### Problem details
Output every record precisely.
Segment Start: Available records
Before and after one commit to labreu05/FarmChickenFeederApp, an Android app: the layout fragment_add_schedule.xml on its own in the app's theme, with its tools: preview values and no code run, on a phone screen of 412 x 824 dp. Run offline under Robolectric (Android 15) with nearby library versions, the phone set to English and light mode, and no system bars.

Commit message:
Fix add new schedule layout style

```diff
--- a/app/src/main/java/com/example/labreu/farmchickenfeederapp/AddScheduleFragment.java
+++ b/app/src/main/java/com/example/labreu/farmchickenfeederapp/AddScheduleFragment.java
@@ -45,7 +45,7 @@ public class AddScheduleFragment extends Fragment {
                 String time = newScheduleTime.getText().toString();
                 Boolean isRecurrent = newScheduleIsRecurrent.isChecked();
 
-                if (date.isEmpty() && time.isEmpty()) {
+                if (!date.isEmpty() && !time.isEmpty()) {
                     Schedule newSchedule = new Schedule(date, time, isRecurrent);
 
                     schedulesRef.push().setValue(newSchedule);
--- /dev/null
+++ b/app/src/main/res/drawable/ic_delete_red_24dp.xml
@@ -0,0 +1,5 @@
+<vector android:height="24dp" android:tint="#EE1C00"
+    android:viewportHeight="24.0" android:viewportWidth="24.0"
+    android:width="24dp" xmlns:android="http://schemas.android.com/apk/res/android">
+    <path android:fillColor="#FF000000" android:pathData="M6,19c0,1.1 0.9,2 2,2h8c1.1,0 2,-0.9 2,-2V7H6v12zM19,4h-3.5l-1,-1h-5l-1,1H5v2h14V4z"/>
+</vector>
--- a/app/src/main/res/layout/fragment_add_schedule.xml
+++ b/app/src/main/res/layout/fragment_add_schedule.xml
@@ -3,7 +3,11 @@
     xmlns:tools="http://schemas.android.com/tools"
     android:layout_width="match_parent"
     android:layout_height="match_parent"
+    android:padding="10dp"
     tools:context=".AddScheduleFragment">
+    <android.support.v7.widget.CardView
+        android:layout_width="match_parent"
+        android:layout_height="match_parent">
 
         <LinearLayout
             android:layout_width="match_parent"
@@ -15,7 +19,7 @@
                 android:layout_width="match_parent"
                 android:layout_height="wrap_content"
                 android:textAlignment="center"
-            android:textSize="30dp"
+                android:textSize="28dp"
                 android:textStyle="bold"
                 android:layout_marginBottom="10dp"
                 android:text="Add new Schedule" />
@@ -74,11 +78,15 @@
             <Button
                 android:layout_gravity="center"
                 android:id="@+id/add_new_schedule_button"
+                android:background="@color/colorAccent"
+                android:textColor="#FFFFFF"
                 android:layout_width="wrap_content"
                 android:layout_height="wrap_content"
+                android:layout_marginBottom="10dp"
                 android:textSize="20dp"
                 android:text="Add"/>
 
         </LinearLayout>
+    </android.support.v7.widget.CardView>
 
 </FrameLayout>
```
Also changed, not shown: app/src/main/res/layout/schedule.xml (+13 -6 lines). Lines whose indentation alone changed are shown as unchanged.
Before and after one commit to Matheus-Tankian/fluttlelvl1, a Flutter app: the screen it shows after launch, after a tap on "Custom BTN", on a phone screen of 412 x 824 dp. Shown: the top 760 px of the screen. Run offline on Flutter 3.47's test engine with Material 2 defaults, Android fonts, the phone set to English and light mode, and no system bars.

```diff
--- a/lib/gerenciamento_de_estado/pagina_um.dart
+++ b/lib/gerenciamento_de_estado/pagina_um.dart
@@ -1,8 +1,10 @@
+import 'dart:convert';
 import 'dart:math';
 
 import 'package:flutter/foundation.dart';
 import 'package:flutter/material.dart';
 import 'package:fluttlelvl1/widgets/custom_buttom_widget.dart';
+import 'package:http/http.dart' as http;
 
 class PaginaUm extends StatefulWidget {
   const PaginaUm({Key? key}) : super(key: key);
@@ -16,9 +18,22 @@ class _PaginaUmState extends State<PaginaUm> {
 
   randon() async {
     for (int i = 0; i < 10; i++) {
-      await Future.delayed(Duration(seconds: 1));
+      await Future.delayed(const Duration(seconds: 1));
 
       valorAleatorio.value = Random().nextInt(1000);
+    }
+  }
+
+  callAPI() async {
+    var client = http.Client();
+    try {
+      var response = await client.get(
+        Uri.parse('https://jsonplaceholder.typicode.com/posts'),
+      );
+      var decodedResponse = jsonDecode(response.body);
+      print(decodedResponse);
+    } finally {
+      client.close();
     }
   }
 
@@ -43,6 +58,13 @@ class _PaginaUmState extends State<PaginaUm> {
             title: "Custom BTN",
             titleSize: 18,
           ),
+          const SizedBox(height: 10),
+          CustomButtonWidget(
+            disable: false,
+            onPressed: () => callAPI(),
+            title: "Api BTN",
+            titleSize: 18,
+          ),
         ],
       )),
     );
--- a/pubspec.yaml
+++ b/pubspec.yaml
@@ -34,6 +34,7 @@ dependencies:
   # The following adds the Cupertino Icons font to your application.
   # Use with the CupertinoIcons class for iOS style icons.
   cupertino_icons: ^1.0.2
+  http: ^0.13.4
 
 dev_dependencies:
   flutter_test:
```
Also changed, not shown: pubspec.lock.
Segment End: Available records
### The answer
Before and after one commit to labreu05/FarmChickenFeederApp, an Android app: the layout fragment_add_schedule.xml on its own in the app's theme, with its tools: preview values and no code run, on a phone screen of 412 x 824 dp. Run offline under Robolectric (Android 15) with nearby library versions, the phone set to English and light mode, and no system bars.

Commit message:
Fix add new schedule layout style

```diff
--- a/app/src/main/java/com/example/labreu/farmchickenfeederapp/AddScheduleFragment.java
+++ b/app/src/main/java/com/example/labreu/farmchickenfeederapp/AddScheduleFragment.java
@@ -45,7 +45,7 @@ public class AddScheduleFragment extends Fragment {
                 String time = newScheduleTime.getText().toString();
                 Boolean isRecurrent = newScheduleIsRecurrent.isChecked();
 
-                if (date.isEmpty() && time.isEmpty()) {
+                if (!date.isEmpty() && !time.isEmpty()) {
                     Schedule newSchedule = new Schedule(date, time, isRecurrent);
 
                     schedulesRef.push().setValue(newSchedule);
--- /dev/null
+++ b/app/src/main/res/drawable/ic_delete_red_24dp.xml
@@ -0,0 +1,5 @@
+<vector android:height="24dp" android:tint="#EE1C00"
+    android:viewportHeight="24.0" android:viewportWidth="24.0"
+    android:width="24dp" xmlns:android="http://schemas.android.com/apk/res/android">
+    <path android:fillColor="#FF000000" android:pathData="M6,19c0,1.1 0.9,2 2,2h8c1.1,0 2,-0.9 2,-2V7H6v12zM19,4h-3.5l-1,-1h-5l-1,1H5v2h14V4z"/>
+</vector>
--- a/app/src/main/res/layout/fragment_add_schedule.xml
+++ b/app/src/main/res/layout/fragment_add_schedule.xml
@@ -3,7 +3,11 @@
     xmlns:tools="http://schemas.android.com/tools"
     android:layout_width="match_parent"
     android:layout_height="match_parent"
+    android:padding="10dp"
     tools:context=".AddScheduleFragment">
+    <android.support.v7.widget.CardView
+        android:layout_width="match_parent"
+        android:layout_height="match_parent">
 
         <LinearLayout
             android:layout_width="match_parent"
@@ -15,7 +19,7 @@
                 android:layout_width="match_parent"
                 android:layout_height="wrap_content"
                 android:textAlignment="center"
-            android:textSize="30dp"
+                android:textSize="28dp"
                 android:textStyle="bold"
                 android:layout_marginBottom="10dp"
                 android:text="Add new Schedule" />
@@ -74,11 +78,15 @@
             <Button
                 android:layout_gravity="center"
                 android:id="@+id/add_new_schedule_button"
+                android:background="@color/colorAccent"
+                android:textColor="#FFFFFF"
                 android:layout_width="wrap_content"
                 android:layout_height="wrap_content"
+                android:layout_marginBottom="10dp"
                 android:textSize="20dp"
                 android:text="Add"/>
 
         </LinearLayout>
+    </android.support.v7.widget.CardView>
 
 </FrameLayout>
```
Also changed, not shown: app/src/main/res/layout/schedule.xml (+13 -6 lines). Lines whose indentation alone changed are shown as unchanged.
Before and after one commit to Matheus-Tankian/fluttlelvl1, a Flutter app: the screen it shows after launch, after a tap on "Custom BTN", on a phone screen of 412 x 824 dp. Shown: the top 760 px of the screen. Run offline on Flutter 3.47's test engine with Material 2 defaults, Android fonts, the phone set to English and light mode, and no system bars.

```diff
--- a/lib/gerenciamento_de_estado/pagina_um.dart
+++ b/lib/gerenciamento_de_estado/pagina_um.dart
@@ -1,8 +1,10 @@
+import 'dart:convert';
 import 'dart:math';
 
 import 'package:flutter/foundation.dart';
 import 'package:flutter/material.dart';
 import 'package:fluttlelvl1/widgets/custom_buttom_widget.dart';
+import 'package:http/http.dart' as http;
 
 class PaginaUm extends StatefulWidget {
   const PaginaUm({Key? key}) : super(key: key);
@@ -16,9 +18,22 @@ class _PaginaUmState extends State<PaginaUm> {
 
   randon() async {
     for (int i = 0; i < 10; i++) {
-      await Future.delayed(Duration(seconds: 1));
+      await Future.delayed(const Duration(seconds: 1));
 
       valorAleatorio.value = Random().nextInt(1000);
+    }
+  }
+
+  callAPI() async {
+    var client = http.Client();
+    try {
+      var response = await client.get(
+        Uri.parse('https://jsonplaceholder.typicode.com/posts'),
+      );
+      var decodedResponse = jsonDecode(response.body);
+      print(decodedResponse);
+    } finally {
+      client.close();
     }
   }
 
@@ -43,6 +58,13 @@ class _PaginaUmState extends State<PaginaUm> {
             title: "Custom BTN",
             titleSize: 18,
           ),
+          const SizedBox(height: 10),
+          CustomButtonWidget(
+            disable: false,
+            onPressed: () => callAPI(),
+            title: "Api BTN",
+            titleSize: 18,
+          ),
         ],
       )),
     );
--- a/pubspec.yaml
+++ b/pubspec.yaml
@@ -34,6 +34,7 @@ dependencies:
   # The following adds the Cupertino Icons font to your application.
   # Use with the CupertinoIcons class for iOS style icons.
   cupertino_icons: ^1.0.2
+  http: ^0.13.4
 
 dev_dependencies:
   flutter_test:
```
Also changed, not shown: pubspec.lock.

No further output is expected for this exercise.